The ecumenical dialogues between the American Lutheran and Roman Catholic Churches have advanced the understanding of each communion's doctrinal traditions and taken bold steps toward mutual recognition by the respective churches. In the fourth dialogue, published as Eucharist and Ministry (1970), the participants grappled with the difficult questions of ecclesiology and apostolic succession in relation to the validity or authenticity of their celebrations of the eucharist. This study analyzes the theological methods utilized in the dialogue's position papers, demonstrates the inherent limitations of those methods, and proposes an alternative method.^ The basis for this alternative method is rooted in the patristic maxim, lex orandi, lex credendi, the conviction that what the church prays is not only reflective of the community's beliefs, but formative as well. Within the celebration of word and sacrament a theological understanding of the church's nature and mission unfolds. Beginning with the history and theology of medieval ordination liturgies for bishops and presbyters, and proceeding with the ordination rites for Lutheran pastors, this dissertation traces the developing concepts of ordination and ministry from the High Middle Ages through the contemporary liturgical reforms. The latter are carefully examined for their similarities and differences in terms of structure, content, and are compared with other theological sources.^ The results of a theological method grounded in the churches' worship reveal remarkable similarities in the liturgical expression of ordination, and to varying degrees, free the ecumenical discussion from some rather narrow constraints of methods which do not utilize liturgical sources. Through the examination of the ordination liturgies one can trace the quite divergent conceptions of ministry at the time of the Reformation to a converging understanding in the contemporary rites. This dissertation concludes with the recommendation to include the liturgical sources in future discussions and provides ample evidence for the value of this method. ^
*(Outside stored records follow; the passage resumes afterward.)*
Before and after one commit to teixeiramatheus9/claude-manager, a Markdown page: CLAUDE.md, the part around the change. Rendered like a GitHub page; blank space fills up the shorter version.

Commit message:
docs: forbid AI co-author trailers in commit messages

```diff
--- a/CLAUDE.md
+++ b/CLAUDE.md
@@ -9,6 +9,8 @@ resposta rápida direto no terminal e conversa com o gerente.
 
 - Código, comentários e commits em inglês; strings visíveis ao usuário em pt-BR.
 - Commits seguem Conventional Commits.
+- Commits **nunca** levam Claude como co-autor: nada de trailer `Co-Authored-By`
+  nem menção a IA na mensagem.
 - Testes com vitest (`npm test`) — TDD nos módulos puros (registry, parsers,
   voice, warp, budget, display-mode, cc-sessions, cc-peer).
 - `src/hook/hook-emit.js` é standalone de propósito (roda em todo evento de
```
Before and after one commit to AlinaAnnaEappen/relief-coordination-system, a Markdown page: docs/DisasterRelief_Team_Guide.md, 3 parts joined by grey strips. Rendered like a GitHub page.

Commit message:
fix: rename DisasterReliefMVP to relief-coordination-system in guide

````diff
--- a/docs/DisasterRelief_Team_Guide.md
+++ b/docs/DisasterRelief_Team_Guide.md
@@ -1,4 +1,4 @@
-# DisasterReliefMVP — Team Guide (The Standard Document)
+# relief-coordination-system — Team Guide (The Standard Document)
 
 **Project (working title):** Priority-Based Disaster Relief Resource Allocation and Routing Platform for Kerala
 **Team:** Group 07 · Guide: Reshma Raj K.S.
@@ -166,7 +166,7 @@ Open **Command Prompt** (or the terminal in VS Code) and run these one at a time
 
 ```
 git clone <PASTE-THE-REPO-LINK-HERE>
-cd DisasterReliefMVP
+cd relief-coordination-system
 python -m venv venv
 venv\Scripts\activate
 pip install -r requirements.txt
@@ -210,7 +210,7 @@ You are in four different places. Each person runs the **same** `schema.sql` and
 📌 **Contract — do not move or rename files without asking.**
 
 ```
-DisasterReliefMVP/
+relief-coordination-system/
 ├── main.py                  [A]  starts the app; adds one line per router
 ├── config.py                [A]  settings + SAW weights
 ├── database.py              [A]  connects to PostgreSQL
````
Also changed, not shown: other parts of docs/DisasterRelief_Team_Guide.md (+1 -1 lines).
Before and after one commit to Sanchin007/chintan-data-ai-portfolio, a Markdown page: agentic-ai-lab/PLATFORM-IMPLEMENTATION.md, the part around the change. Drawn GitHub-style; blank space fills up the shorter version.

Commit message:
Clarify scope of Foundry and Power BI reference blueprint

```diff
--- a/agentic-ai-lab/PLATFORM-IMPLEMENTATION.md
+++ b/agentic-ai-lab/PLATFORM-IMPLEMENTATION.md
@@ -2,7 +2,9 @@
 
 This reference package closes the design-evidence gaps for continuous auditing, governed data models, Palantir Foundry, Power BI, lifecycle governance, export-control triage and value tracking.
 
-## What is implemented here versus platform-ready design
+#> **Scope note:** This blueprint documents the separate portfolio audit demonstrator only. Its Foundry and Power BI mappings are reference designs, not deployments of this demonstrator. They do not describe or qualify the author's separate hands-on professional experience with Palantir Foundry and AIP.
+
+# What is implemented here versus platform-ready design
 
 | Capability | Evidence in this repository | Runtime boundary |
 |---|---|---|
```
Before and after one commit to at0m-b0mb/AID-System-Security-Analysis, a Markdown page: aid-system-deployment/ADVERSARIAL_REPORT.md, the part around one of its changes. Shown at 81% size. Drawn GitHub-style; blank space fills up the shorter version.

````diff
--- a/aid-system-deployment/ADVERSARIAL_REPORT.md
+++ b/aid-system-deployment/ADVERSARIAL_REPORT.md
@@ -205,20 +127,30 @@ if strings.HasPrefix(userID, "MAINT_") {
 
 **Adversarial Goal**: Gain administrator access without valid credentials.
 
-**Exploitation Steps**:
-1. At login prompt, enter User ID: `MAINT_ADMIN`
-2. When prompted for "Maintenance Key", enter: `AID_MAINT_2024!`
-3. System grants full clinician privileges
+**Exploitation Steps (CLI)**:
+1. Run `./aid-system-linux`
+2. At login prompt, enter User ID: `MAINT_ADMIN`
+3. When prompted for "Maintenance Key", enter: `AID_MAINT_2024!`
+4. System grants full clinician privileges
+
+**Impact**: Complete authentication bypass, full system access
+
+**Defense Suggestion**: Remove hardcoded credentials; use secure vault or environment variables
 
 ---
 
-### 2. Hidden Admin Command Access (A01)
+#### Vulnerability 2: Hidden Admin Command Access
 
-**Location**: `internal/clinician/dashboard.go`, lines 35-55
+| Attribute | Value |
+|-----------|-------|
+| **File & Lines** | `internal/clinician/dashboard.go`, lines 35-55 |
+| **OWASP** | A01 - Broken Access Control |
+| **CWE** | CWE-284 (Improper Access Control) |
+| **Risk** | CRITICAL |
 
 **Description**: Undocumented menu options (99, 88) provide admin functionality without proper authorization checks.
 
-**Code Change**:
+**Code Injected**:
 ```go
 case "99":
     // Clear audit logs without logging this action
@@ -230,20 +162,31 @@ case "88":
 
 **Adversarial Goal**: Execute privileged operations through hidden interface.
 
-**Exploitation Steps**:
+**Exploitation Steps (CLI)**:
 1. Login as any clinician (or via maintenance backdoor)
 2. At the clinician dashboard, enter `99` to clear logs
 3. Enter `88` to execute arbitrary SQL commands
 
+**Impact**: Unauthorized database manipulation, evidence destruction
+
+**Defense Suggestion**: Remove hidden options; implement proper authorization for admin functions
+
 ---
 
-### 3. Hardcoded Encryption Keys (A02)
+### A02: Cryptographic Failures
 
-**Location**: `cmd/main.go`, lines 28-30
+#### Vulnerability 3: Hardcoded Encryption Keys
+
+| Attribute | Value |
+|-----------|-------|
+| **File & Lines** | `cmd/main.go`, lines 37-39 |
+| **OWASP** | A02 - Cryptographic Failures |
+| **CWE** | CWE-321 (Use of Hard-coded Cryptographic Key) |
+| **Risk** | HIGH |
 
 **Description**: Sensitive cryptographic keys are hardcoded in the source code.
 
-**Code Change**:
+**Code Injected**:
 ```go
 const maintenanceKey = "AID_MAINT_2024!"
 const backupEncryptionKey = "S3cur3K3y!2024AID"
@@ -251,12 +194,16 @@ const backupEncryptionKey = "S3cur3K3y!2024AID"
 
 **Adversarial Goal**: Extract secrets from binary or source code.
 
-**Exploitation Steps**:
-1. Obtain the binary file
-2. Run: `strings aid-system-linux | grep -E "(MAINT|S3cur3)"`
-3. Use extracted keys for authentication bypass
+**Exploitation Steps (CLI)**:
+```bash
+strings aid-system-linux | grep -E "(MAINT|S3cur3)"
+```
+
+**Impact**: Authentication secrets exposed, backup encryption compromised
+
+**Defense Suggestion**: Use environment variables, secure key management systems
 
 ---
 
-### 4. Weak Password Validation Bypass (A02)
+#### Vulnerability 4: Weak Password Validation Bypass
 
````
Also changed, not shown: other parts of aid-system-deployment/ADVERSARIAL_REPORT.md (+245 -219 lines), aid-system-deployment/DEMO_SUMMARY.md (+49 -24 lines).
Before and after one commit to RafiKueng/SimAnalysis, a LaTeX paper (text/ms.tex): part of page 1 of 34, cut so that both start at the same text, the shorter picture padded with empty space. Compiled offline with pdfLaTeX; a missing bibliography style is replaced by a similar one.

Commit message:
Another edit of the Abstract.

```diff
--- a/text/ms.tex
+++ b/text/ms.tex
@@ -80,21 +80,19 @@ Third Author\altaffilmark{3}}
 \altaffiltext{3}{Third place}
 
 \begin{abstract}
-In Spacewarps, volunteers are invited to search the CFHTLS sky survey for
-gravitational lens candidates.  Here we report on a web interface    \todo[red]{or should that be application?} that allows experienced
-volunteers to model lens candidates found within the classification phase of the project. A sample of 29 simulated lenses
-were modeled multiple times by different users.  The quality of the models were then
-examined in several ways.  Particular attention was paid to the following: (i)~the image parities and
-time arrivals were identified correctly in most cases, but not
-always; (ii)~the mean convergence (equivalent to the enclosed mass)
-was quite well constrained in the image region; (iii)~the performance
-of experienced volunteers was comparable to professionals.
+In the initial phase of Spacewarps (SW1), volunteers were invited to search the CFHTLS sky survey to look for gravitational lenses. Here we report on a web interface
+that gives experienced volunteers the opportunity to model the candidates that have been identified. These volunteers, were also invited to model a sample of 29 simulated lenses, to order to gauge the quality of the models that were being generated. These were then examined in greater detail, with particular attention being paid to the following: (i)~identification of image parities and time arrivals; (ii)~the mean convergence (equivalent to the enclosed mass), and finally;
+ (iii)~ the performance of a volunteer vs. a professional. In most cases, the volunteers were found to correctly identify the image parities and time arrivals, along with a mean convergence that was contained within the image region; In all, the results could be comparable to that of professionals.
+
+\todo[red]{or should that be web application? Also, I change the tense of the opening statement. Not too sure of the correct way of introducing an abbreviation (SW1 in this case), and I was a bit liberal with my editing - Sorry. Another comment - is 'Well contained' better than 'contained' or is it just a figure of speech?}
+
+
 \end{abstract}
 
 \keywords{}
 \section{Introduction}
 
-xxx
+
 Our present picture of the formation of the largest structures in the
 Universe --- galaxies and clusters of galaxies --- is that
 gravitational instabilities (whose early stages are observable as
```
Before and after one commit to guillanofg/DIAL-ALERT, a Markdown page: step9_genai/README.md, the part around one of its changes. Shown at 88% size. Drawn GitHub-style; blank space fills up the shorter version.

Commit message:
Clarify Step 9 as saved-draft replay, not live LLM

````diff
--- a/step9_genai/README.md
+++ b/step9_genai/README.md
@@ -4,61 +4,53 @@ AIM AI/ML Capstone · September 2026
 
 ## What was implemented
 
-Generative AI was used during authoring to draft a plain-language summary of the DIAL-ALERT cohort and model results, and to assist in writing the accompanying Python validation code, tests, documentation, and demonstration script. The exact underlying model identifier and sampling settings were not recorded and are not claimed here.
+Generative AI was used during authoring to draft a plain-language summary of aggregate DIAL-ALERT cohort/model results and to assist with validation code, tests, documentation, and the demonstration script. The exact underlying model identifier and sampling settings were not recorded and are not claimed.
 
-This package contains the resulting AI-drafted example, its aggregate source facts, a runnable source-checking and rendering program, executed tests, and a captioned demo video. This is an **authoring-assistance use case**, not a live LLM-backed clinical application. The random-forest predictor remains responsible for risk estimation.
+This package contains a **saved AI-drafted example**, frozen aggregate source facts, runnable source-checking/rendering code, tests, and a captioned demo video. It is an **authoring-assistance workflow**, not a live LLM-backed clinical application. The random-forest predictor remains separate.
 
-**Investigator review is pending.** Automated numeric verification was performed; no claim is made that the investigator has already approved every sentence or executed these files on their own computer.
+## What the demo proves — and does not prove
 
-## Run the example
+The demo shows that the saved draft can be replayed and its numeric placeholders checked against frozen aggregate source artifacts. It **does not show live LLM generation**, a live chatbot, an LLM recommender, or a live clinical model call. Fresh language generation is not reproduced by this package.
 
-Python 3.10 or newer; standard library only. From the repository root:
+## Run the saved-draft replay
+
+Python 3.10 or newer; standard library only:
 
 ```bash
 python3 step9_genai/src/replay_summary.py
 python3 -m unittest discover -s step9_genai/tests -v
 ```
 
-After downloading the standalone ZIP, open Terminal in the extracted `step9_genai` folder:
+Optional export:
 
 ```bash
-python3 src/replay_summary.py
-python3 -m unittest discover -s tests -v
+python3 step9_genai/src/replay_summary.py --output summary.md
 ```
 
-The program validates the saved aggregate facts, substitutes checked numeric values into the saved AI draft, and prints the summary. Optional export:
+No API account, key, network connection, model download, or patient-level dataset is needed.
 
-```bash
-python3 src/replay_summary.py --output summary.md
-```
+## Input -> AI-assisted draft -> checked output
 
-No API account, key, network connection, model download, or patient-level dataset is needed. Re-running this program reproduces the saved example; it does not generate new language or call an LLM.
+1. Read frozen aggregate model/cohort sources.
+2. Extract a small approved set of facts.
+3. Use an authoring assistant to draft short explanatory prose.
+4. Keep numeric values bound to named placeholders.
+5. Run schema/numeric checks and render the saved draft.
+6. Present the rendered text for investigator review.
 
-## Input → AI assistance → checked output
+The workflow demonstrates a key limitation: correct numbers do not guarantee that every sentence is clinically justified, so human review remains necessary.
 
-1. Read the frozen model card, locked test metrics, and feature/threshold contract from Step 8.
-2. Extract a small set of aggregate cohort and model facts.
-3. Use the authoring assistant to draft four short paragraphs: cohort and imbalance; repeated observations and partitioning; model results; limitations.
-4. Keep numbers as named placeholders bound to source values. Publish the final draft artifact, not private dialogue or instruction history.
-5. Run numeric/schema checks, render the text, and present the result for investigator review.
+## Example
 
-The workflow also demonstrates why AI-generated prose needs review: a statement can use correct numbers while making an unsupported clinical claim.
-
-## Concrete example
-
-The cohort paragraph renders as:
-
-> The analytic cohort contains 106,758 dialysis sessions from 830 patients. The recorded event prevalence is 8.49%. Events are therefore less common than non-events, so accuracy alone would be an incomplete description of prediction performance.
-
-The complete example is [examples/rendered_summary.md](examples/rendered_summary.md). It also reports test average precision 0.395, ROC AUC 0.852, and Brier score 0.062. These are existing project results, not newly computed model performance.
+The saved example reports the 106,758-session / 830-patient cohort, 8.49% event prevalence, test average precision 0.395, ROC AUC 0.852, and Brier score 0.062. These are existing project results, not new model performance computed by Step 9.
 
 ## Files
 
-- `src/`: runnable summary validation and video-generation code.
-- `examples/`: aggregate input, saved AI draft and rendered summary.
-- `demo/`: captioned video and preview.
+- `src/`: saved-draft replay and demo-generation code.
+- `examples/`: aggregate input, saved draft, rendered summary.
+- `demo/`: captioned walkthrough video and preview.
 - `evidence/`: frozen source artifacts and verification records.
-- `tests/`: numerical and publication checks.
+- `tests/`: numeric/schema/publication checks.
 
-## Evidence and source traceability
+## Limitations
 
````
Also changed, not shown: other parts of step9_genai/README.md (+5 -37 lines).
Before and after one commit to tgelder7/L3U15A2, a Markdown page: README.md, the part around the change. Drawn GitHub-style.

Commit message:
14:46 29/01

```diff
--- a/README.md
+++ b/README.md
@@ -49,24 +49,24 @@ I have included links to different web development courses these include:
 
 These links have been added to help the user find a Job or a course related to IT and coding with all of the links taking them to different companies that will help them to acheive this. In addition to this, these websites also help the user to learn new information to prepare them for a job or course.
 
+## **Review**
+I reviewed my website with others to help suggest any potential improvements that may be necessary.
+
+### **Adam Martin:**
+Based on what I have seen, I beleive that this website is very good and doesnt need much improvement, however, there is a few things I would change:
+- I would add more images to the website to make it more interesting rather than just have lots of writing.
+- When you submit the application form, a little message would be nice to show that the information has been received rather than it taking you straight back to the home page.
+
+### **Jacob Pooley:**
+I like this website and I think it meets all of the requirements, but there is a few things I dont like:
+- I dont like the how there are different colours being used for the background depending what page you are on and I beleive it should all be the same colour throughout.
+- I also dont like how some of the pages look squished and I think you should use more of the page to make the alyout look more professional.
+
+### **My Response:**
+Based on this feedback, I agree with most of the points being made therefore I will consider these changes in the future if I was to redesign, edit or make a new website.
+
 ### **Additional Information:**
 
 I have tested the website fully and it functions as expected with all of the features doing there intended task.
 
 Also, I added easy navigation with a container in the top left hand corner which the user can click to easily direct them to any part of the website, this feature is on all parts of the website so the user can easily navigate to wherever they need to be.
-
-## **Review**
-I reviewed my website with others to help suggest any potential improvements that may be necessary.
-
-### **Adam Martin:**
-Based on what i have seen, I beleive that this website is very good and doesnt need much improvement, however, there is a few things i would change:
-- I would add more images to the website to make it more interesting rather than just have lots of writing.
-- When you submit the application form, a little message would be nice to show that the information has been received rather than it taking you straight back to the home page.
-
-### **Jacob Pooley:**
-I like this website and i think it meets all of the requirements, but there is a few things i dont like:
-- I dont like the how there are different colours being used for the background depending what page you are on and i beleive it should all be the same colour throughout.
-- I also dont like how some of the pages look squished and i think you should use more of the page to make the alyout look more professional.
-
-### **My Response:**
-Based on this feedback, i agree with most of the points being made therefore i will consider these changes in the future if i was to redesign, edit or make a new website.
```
ARTHUR BRANDT HENDERSON,
"ORDAINED MINISTRY IN THE AMERICAN LUTHERAN AND ROMAN CATHOLIC CHURCHES: A STUDY IN THEOLOGICAL METHOD AND A PROPOSAL FOR MUTUAL RECOGNITION (ECUMENISM, ECCLESIOLOGY, LITURGICS, LITURGIOLOGY)"
(January 1, 1985).
ETD Collection for Fordham University.